Exercise data: Begin

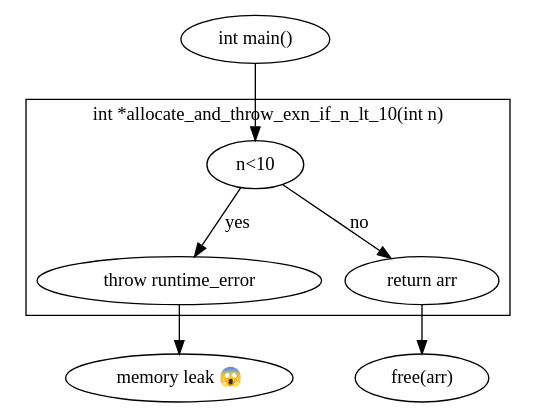
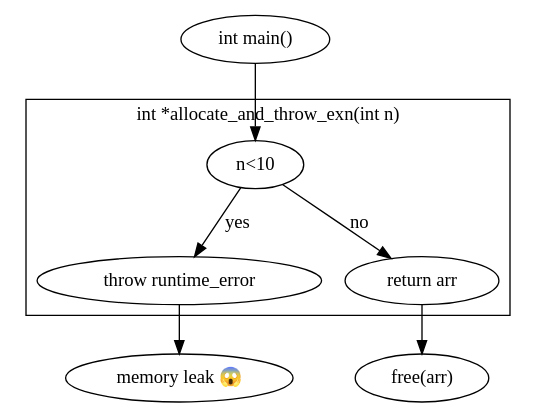
One commit to dipeshkaphle/hackertalk-mem-management changed the diagram in mem_management_leak_scenario1.dot. Above: the diagram before and after it, drawn with Graphviz. The commit also changed 21 other files, not shown here.

```diff
--- a/mem_management_leak_scenario1.dot
+++ b/mem_management_leak_scenario1.dot
@@ -1,16 +1,16 @@
 digraph {
     main[label="int main()"]
     subgraph cluster_allocate_and_throw_exn_if_n_lt_10{
-        label = "int *allocate_and_throw_exn_if_n_lt_10(int n)"
+        label = "int *allocate_and_throw_exn(int n)"
         condition[label="n<10"]
         runtime_error[label="throw runtime_error"]
         ret[label="return arr"]
         condition -> runtime_error[label="yes"]
         condition ->  ret[label="no"]
     }
     free[label="free(arr)"]
     leak[label="memory leak 😱"]
     main ->  condition
     ret -> free
     runtime_error -> leak
 }
```
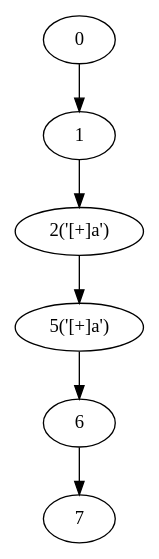
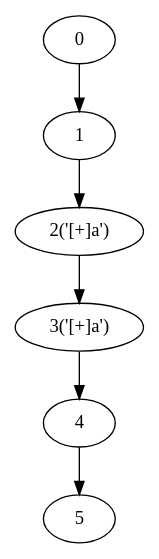
One commit to yyl-20020115/NRegEx changed the diagram in NRegex.Test/Graphs/TestMethod13.dot. Above: the diagram before and after it, drawn with Graphviz. The commit also changed 28 other files, not shown here.

```diff
--- a/NRegex.Test/Graphs/TestMethod13.dot
+++ b/NRegex.Test/Graphs/TestMethod13.dot
@@ -1,13 +1,13 @@
 digraph g {
 	0 ;
 	1 ;
 	2 [label="2('[+]a')"];
-	5 [label="5('[+]a')"];
-	6 ;
-	7 ;
+	3 [label="3('[+]a')"];
+	4 ;
+	5 ;
 	0->1;
 	1->2;
-	2->5;
-	5->6;
-	6->7;
+	2->3;
+	3->4;
+	4->5;
 }
```
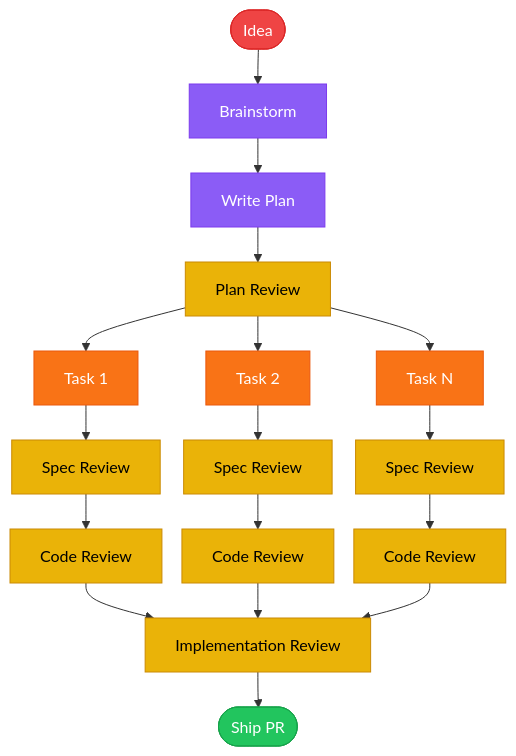
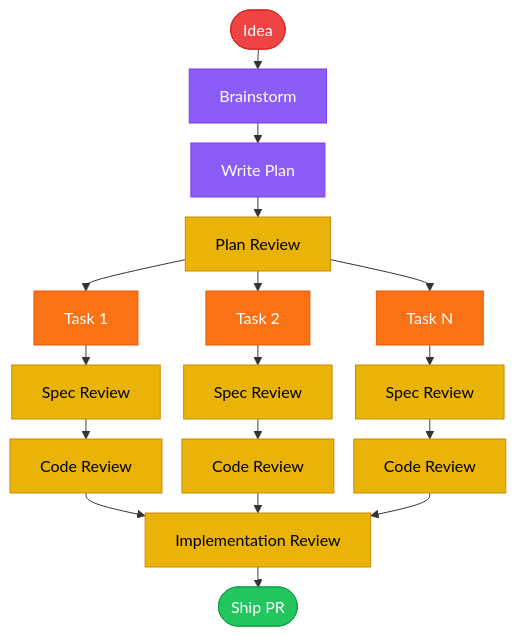
Before and after one commit to nikhilsitaram/claude-caliper: the diagram in README.md, drawn with Mermaid.

Commit message:
docs: reduce mermaid chart rankSpacing for more compact vertical layout

````diff
--- a/README.md
+++ b/README.md
@@ -19,37 +19,37 @@
 ```mermaid
-%%{init: {'flowchart': {'nodeSpacing': 20, 'rankSpacing': 35}}}%%
+%%{init: {'flowchart': {'nodeSpacing': 20, 'rankSpacing': 20}}}%%
 flowchart TD
     A([Idea]) --> B[Brainstorm]
     B --> C[Write Plan]
     C --> D[Plan Review]
 
     D --> T1[Task 1]
     D --> T2[Task 2]
     D --> TN[Task N]
 
     T1 --> S1[Spec Review]
     S1 --> C1[Code Review]
     T2 --> S2[Spec Review]
     S2 --> C2[Code Review]
     TN --> SN[Spec Review]
     SN --> CN[Code Review]
 
     C1 & C2 & CN --> IR[Implementation Review]
     IR --> Ship([Ship PR])
 
     style A    fill:#ef4444,stroke:#dc2626,color:#fff
     style B    fill:#8b5cf6,stroke:#7c3aed,color:#fff
     style C    fill:#8b5cf6,stroke:#7c3aed,color:#fff
     style D    fill:#eab308,stroke:#ca8a04,color:#000
     style T1   fill:#f97316,stroke:#ea580c,color:#fff
     style T2   fill:#f97316,stroke:#ea580c,color:#fff
     style TN   fill:#f97316,stroke:#ea580c,color:#fff
     style S1   fill:#eab308,stroke:#ca8a04,color:#000
     style C1   fill:#eab308,stroke:#ca8a04,color:#000
     style S2   fill:#eab308,stroke:#ca8a04,color:#000
     style C2   fill:#eab308,stroke:#ca8a04,color:#000
     style SN   fill:#eab308,stroke:#ca8a04,color:#000
     style CN   fill:#eab308,stroke:#ca8a04,color:#000
     style IR   fill:#eab308,stroke:#ca8a04,color:#000
     style Ship fill:#22c55e,stroke:#16a34a,color:#fff
 ```
````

Exercise data: End

● **Problem to solve**: Give the listing again exactly, but omit each image.

● **Answer box**:
One commit to dipeshkaphle/hackertalk-mem-management changed the diagram in mem_management_leak_scenario1.dot. Above: the diagram before and after it, drawn with Graphviz. The commit also changed 21 other files, not shown here.

```diff
--- a/mem_management_leak_scenario1.dot
+++ b/mem_management_leak_scenario1.dot
@@ -1,16 +1,16 @@
 digraph {
     main[label="int main()"]
     subgraph cluster_allocate_and_throw_exn_if_n_lt_10{
-        label = "int *allocate_and_throw_exn_if_n_lt_10(int n)"
+        label = "int *allocate_and_throw_exn(int n)"
         condition[label="n<10"]
         runtime_error[label="throw runtime_error"]
         ret[label="return arr"]
         condition -> runtime_error[label="yes"]
         condition ->  ret[label="no"]
     }
     free[label="free(arr)"]
     leak[label="memory leak 😱"]
     main ->  condition
     ret -> free
     runtime_error -> leak
 }
```
One commit to yyl-20020115/NRegEx changed the diagram in NRegex.Test/Graphs/TestMethod13.dot. Above: the diagram before and after it, drawn with Graphviz. The commit also changed 28 other files, not shown here.

```diff
--- a/NRegex.Test/Graphs/TestMethod13.dot
+++ b/NRegex.Test/Graphs/TestMethod13.dot
@@ -1,13 +1,13 @@
 digraph g {
 	0 ;
 	1 ;
 	2 [label="2('[+]a')"];
-	5 [label="5('[+]a')"];
-	6 ;
-	7 ;
+	3 [label="3('[+]a')"];
+	4 ;
+	5 ;
 	0->1;
 	1->2;
-	2->5;
-	5->6;
-	6->7;
+	2->3;
+	3->4;
+	4->5;
 }
```
Before and after one commit to nikhilsitaram/claude-caliper: the diagram in README.md, drawn with Mermaid.

Commit message:
docs: reduce mermaid chart rankSpacing for more compact vertical layout

````diff
--- a/README.md
+++ b/README.md
@@ -19,37 +19,37 @@
 ```mermaid
-%%{init: {'flowchart': {'nodeSpacing': 20, 'rankSpacing': 35}}}%%
+%%{init: {'flowchart': {'nodeSpacing': 20, 'rankSpacing': 20}}}%%
 flowchart TD
     A([Idea]) --> B[Brainstorm]
     B --> C[Write Plan]
     C --> D[Plan Review]
 
     D --> T1[Task 1]
     D --> T2[Task 2]
     D --> TN[Task N]
 
     T1 --> S1[Spec Review]
     S1 --> C1[Code Review]
     T2 --> S2[Spec Review]
     S2 --> C2[Code Review]
     TN --> SN[Spec Review]
     SN --> CN[Code Review]
 
     C1 & C2 & CN --> IR[Implementation Review]
     IR --> Ship([Ship PR])
 
     style A    fill:#ef4444,stroke:#dc2626,color:#fff
     style B    fill:#8b5cf6,stroke:#7c3aed,color:#fff
     style C    fill:#8b5cf6,stroke:#7c3aed,color:#fff
     style D    fill:#eab308,stroke:#ca8a04,color:#000
     style T1   fill:#f97316,stroke:#ea580c,color:#fff
     style T2   fill:#f97316,stroke:#ea580c,color:#fff
     style TN   fill:#f97316,stroke:#ea580c,color:#fff
     style S1   fill:#eab308,stroke:#ca8a04,color:#000
     style C1   fill:#eab308,stroke:#ca8a04,color:#000
     style S2   fill:#eab308,stroke:#ca8a04,color:#000
     style C2   fill:#eab308,stroke:#ca8a04,color:#000
     style SN   fill:#eab308,stroke:#ca8a04,color:#000
     style CN   fill:#eab308,stroke:#ca8a04,color:#000
     style IR   fill:#eab308,stroke:#ca8a04,color:#000
     style Ship fill:#22c55e,stroke:#16a34a,color:#fff
 ```
````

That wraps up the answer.